OK, so maybe we’re not going to see board members dancing around the boardroom, but the principle behind this tactic is a good one: the happier and looser our bodies are, the easier it is for our minds to focus. So how do we translate it?
It can be as simple as employing a series of really regular bathroom breaks or as involved as incorporating some stretching elements into the actual meetings. Either way, board members need time to decompress physically and mentally. Marathon-ing through a 4-hour meeting probably won’t lead to top-notch attention and involvement.
They have to be prepared to dive into a sea of data and information while maintaining a “big picture” mindset in order to help steer their organization into a successful future.
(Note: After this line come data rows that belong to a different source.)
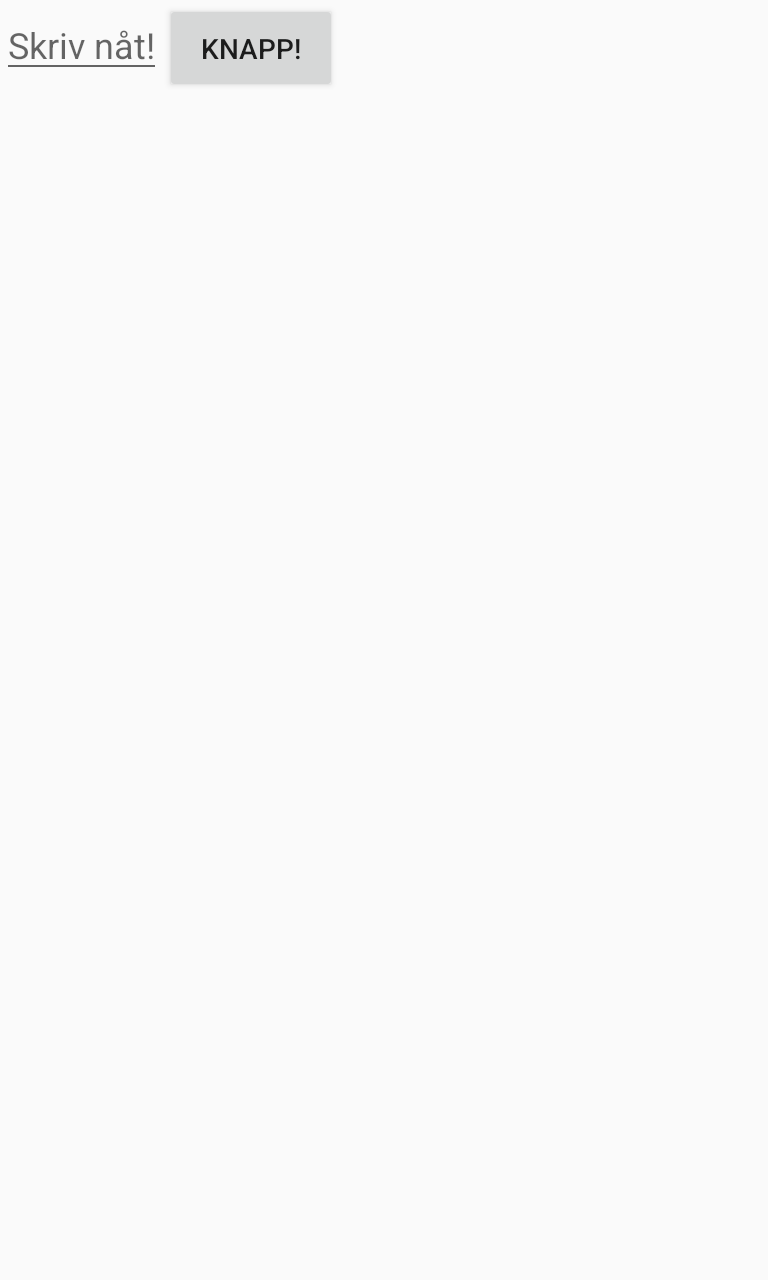
Repository: wisingd/Dajoroli
Layout: Workspace/SplitIt/res/layout/fragment_main.xml
An editor plug-in stored every save of this project. The layout is shown before and after the next save, followed by the edit.
It is drawn on a 768 x 1280 px phone screen (xhdpi) without system bars, with theme AppTheme; the app's code is not run.

Above is the layout before, as saved 2014-04-25 08:02:51.

After the next save:
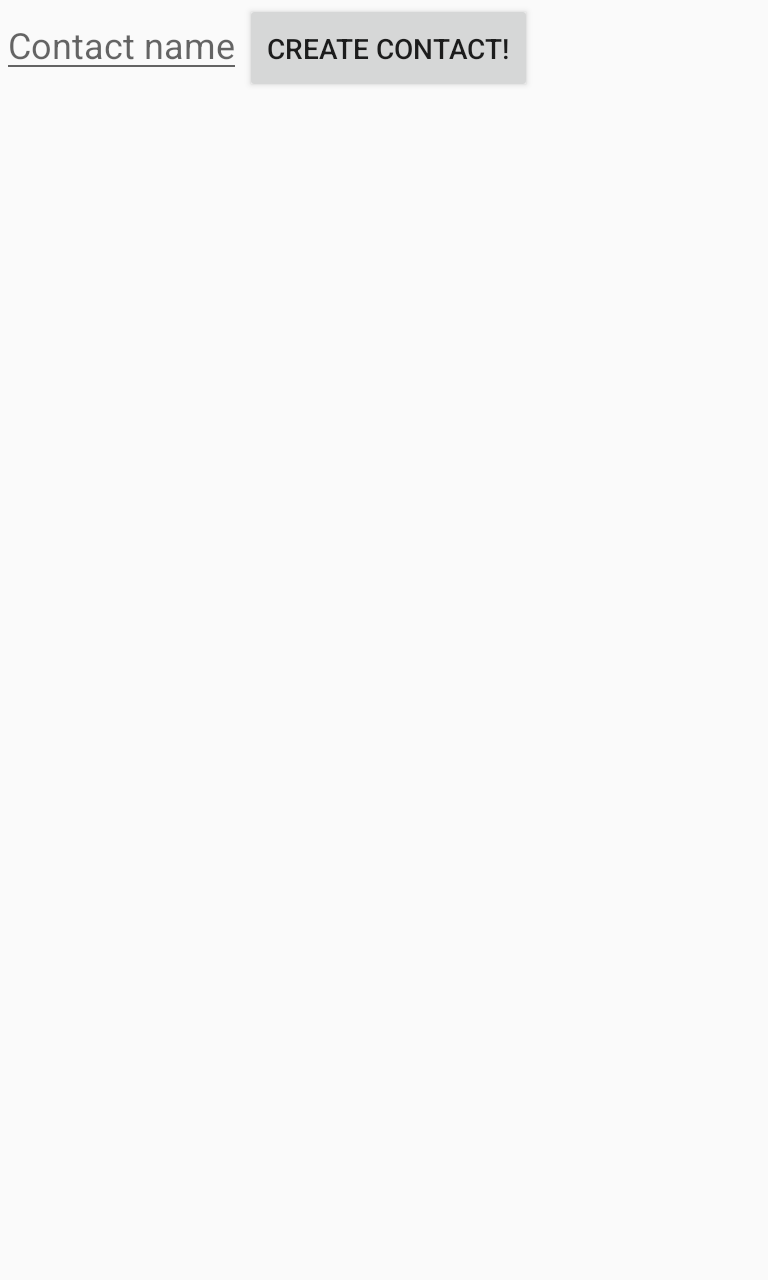
Saved 2 min 32 s later.
--- a/Workspace/SplitIt/res/values/strings.xml
+++ b/Workspace/SplitIt/res/values/strings.xml
@@ -2,11 +2,10 @@
 <resources>
 
     <string name="app_name">Split It</string>
-    <string name="hello_world">Hello world!</string>
     <string name="action_settings">Settings</string>
-    <string name="edit_message">Skriv nåt!</string>
-    <string name="button_send">Knapp!</string>
-    <string name="title_activity_display_message">Den nya aktiviteten!</string>
+    <string name="edit_message">Contact name</string>
+    <string name="button_send">Create contact!</string>
+    <string name="title_activity_display_message">New Activity</string>
 
 
 </resources>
Most board members will tell you that data inundation is a major nonstarter and can make their role at your organization more difficult.
As one Business Insider columnist writes, “Boards are there to strategically direct management for success and growth—overwhelming them with data will get them in the weeds and off the strategic path.” In other words, if boards spend the majority of their meeting time reviewing past facts and figures, it hampers their ability to spend time in strategic brainstorming.
They keep meeting minutes, oversee the agenda, and manage historical documentation for the board. Sometimes, based on specific needs at an organization, boards will assign other duties to their corporate secretary, too.
Being an excellent corporate secretary is no easy feat—it is definitely one of the most demanding positions on an executive board.
As the corporate world has moved farther and farther into the digital age, the landscape of the boardroom has progressed to embrace technological advances. Once upon a time, boards relied heavily on printed board packets and agendas—a practice that is closely linked with the duties of corporate secretaries.
With the introduction of the Internet and email, boards were able to communicate more quickly and efficiently.